■ TASK OBJECTIVE ■
Check every line of the material below for the string "results", and return the ones that have it.

##### RECORDS FOR THIS EXERCISE #####

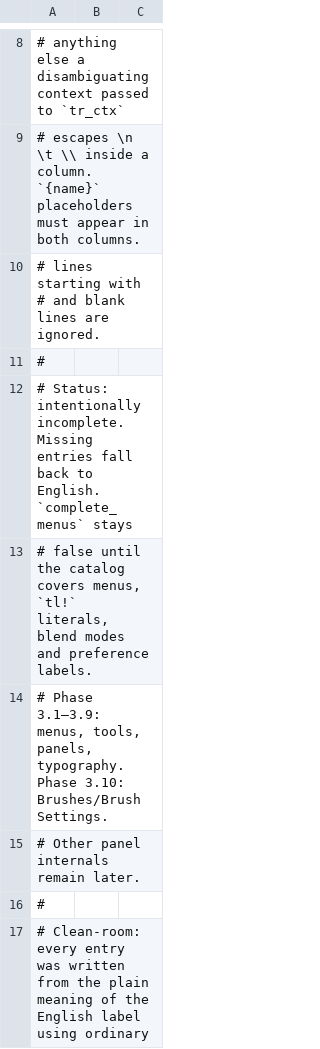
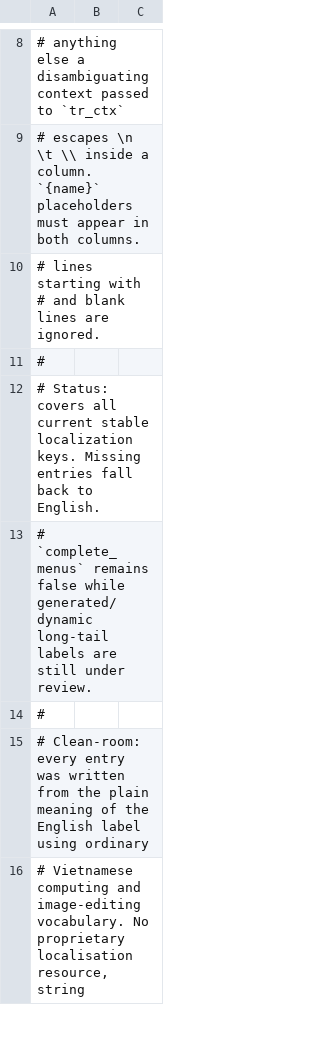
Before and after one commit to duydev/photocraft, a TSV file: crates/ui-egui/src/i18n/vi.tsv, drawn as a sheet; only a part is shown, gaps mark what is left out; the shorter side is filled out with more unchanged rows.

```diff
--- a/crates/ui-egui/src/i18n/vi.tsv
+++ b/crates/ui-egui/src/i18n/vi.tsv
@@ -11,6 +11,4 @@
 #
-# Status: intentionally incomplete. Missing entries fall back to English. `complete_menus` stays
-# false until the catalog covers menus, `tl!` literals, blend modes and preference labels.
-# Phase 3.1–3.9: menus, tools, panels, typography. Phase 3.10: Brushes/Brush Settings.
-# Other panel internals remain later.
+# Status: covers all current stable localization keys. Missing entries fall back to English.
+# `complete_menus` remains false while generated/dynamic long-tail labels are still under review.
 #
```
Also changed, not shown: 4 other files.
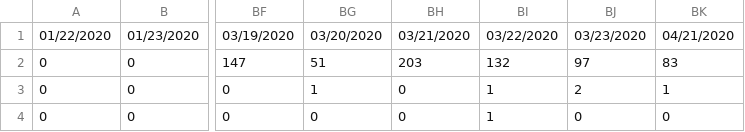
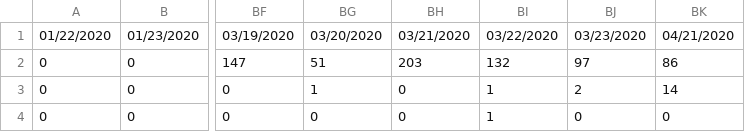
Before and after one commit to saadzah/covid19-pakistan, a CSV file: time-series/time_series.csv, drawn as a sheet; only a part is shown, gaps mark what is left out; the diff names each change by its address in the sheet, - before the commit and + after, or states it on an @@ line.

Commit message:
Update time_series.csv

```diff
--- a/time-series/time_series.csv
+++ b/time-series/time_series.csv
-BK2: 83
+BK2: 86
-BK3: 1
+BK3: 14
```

#####
##### RECORDS FOR THIS EXERCISE #####

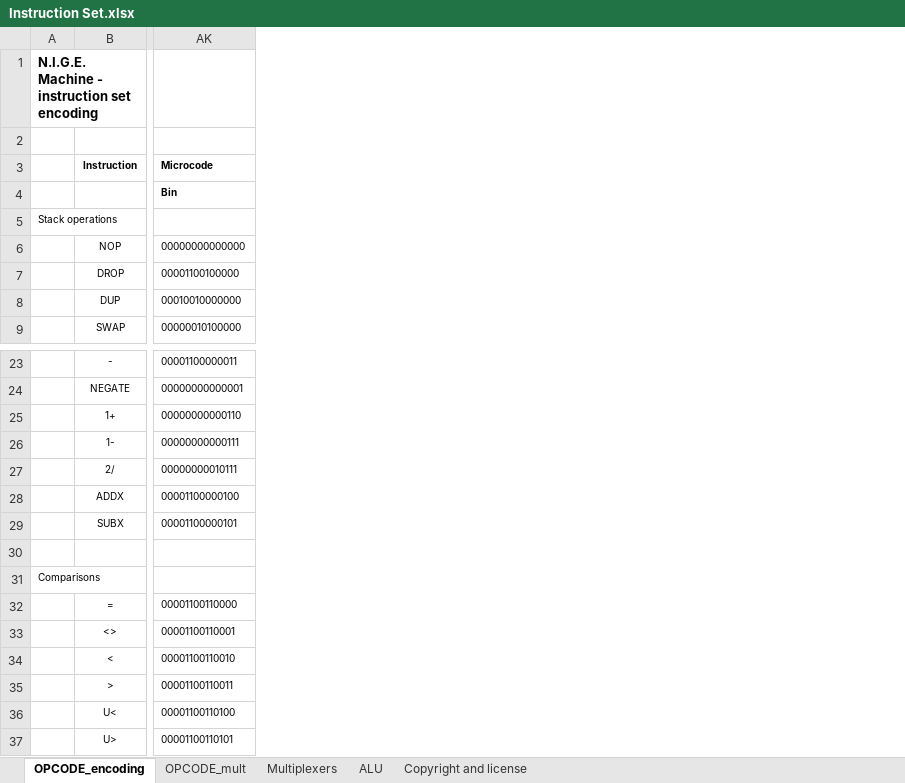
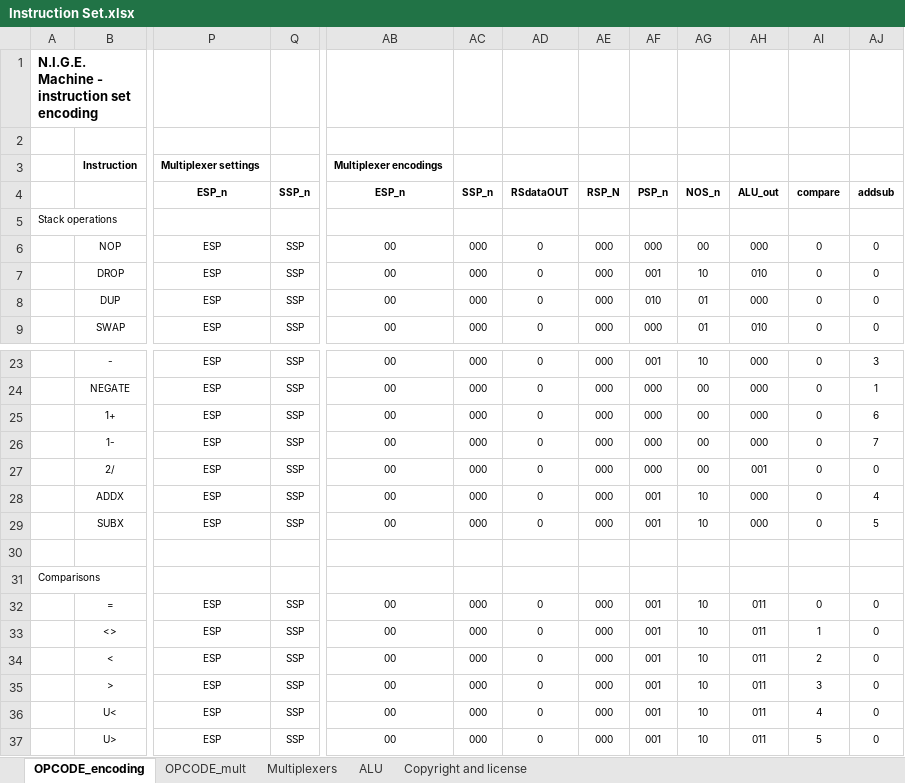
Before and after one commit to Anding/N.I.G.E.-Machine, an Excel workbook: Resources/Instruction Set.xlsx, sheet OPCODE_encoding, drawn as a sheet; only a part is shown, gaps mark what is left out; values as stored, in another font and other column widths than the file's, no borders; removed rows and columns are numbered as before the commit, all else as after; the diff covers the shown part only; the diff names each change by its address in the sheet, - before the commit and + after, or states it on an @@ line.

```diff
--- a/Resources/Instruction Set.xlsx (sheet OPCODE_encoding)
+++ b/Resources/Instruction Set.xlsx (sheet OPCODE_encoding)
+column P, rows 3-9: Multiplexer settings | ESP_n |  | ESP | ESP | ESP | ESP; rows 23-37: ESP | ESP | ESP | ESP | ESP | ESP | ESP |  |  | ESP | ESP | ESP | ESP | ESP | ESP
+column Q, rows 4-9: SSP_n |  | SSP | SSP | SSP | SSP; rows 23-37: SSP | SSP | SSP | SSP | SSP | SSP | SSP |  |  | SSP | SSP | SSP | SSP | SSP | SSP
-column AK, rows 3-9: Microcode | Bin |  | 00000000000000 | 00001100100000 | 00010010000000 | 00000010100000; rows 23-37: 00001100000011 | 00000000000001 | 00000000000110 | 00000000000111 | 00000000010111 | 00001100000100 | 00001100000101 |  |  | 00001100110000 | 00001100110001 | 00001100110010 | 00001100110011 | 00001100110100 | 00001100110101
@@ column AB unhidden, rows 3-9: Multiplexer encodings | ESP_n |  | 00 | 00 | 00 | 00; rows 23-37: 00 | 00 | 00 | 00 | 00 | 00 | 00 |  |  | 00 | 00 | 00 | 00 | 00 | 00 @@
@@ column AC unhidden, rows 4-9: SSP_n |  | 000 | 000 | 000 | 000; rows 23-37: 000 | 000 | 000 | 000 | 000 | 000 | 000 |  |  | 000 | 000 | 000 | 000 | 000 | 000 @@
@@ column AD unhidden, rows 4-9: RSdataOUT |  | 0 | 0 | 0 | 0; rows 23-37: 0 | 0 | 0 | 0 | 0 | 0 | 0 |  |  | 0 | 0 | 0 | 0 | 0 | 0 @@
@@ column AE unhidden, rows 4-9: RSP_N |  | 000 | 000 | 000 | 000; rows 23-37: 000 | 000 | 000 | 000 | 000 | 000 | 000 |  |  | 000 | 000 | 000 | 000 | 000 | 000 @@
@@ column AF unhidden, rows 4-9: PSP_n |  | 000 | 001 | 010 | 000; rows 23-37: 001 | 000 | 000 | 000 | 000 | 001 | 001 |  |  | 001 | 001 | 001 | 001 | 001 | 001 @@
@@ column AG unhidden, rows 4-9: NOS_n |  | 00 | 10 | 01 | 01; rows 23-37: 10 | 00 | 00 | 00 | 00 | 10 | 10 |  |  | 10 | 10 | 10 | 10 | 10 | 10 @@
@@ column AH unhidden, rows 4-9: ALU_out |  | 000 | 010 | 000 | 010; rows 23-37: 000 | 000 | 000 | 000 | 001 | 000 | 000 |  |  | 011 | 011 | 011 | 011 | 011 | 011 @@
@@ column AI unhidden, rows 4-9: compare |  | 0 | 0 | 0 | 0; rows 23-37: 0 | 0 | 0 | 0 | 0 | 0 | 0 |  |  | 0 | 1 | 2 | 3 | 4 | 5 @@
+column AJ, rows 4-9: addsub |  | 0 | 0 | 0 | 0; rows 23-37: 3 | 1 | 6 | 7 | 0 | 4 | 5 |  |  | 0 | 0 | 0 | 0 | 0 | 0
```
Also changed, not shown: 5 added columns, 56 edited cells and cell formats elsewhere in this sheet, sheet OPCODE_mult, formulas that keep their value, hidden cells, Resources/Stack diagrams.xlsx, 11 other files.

#####
##### RECORDS FOR THIS EXERCISE #####

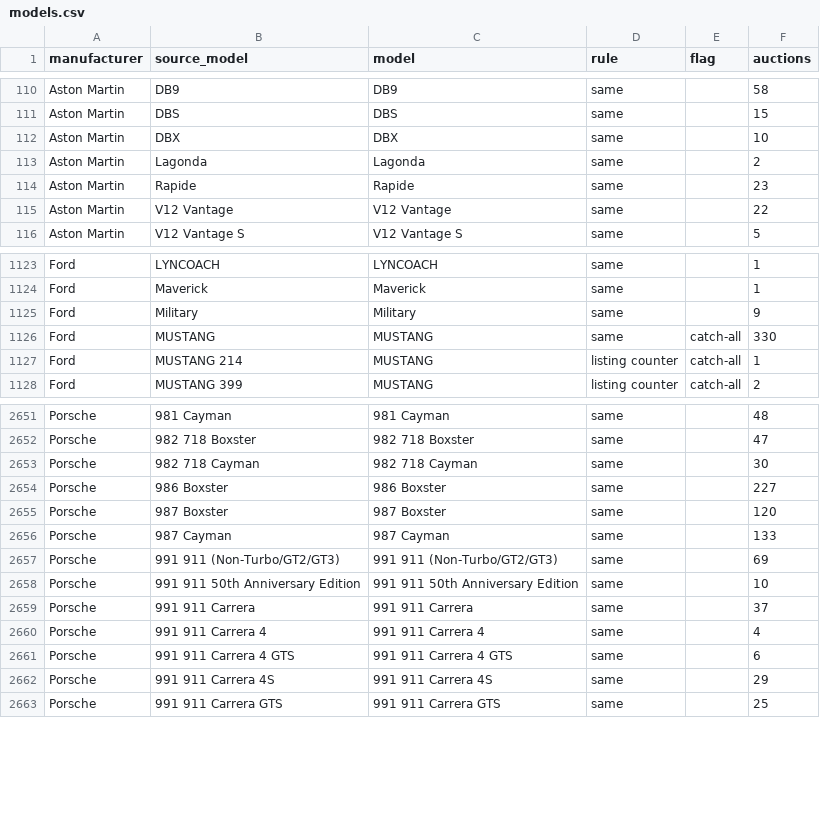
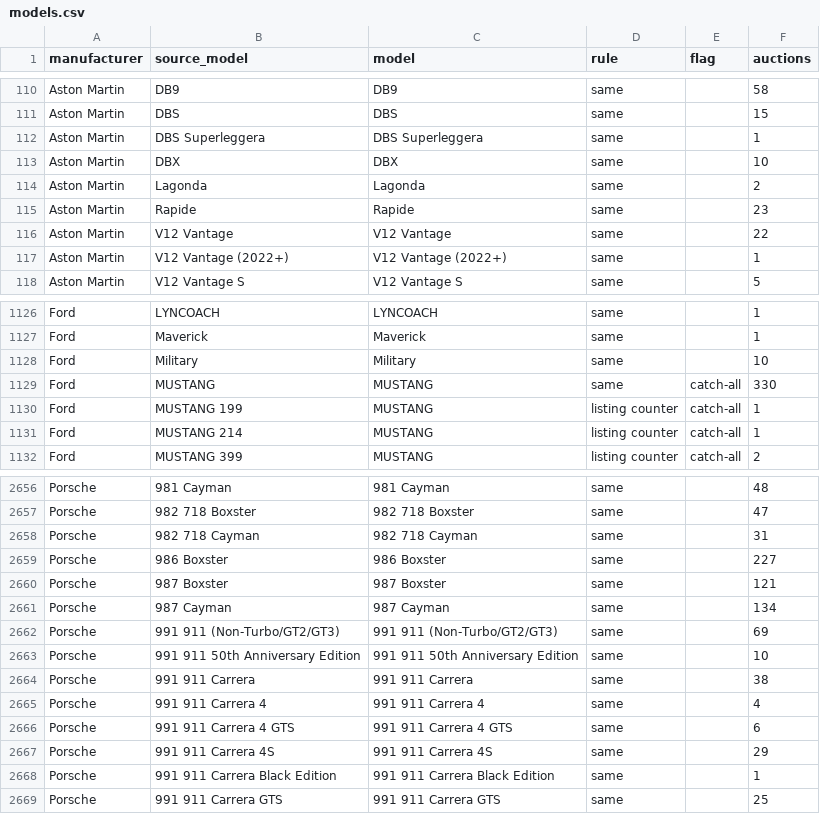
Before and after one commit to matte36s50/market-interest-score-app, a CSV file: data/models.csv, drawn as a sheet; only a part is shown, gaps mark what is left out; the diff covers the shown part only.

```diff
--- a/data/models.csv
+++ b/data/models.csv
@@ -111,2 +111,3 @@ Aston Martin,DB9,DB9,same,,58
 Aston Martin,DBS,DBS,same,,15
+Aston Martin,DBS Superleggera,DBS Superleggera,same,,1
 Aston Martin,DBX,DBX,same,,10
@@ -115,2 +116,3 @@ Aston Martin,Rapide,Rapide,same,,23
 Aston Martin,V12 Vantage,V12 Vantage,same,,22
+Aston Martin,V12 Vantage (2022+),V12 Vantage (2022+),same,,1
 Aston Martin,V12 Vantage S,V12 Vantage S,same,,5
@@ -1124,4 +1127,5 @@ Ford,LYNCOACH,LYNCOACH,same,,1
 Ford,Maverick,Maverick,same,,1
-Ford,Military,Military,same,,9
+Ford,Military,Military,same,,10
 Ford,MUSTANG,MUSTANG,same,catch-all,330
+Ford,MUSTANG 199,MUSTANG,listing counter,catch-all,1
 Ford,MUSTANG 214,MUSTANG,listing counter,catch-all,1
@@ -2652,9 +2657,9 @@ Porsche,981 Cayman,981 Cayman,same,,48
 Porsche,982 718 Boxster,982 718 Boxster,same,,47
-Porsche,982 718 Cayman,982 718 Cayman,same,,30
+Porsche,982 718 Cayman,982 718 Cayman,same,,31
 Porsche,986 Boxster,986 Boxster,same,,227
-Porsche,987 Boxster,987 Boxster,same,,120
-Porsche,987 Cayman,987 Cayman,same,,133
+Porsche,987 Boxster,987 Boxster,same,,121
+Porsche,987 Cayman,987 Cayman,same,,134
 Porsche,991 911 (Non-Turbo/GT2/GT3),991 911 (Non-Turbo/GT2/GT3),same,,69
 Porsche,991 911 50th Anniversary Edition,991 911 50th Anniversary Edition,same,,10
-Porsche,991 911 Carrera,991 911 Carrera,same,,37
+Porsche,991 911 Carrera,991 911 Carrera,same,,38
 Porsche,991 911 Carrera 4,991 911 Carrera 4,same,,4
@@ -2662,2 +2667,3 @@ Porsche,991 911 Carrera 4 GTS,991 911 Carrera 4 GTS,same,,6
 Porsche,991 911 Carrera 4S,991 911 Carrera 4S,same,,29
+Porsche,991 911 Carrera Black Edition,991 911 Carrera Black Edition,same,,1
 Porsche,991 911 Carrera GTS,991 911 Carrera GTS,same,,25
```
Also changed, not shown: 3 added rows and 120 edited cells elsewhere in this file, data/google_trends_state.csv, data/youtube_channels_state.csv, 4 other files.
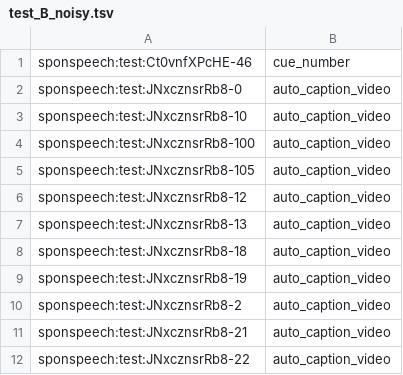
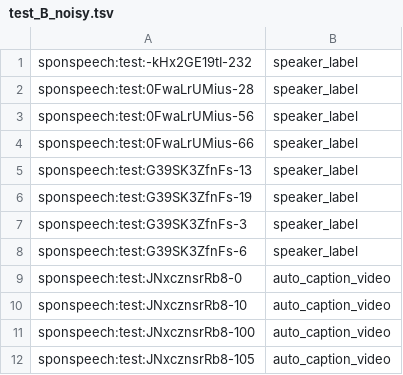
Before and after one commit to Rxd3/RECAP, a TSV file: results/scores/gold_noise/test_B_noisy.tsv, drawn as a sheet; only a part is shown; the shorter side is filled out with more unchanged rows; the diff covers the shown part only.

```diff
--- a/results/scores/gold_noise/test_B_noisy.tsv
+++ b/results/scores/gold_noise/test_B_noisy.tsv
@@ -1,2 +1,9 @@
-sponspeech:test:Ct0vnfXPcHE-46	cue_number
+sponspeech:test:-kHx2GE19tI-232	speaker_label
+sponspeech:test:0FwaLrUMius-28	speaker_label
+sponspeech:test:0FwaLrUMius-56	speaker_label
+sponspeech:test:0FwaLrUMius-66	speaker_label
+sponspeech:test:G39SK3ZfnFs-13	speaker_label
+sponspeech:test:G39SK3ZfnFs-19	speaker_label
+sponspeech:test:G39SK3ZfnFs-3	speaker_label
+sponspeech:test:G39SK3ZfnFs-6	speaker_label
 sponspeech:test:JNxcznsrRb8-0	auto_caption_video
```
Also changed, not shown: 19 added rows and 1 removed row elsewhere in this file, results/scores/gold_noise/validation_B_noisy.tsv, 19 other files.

#####

■ SOLUTION TO THE PROBLEM ■
Before and after one commit to Rxd3/RECAP, a TSV file: results/scores/gold_noise/test_B_noisy.tsv, drawn as a sheet; only a part is shown; the shorter side is filled out with more unchanged rows; the diff covers the shown part only.
--- a/results/scores/gold_noise/test_B_noisy.tsv
+++ b/results/scores/gold_noise/test_B_noisy.tsv
Also changed, not shown: 19 added rows and 1 removed row elsewhere in this file, results/scores/gold_noise/validation_B_noisy.tsv, 19 other files.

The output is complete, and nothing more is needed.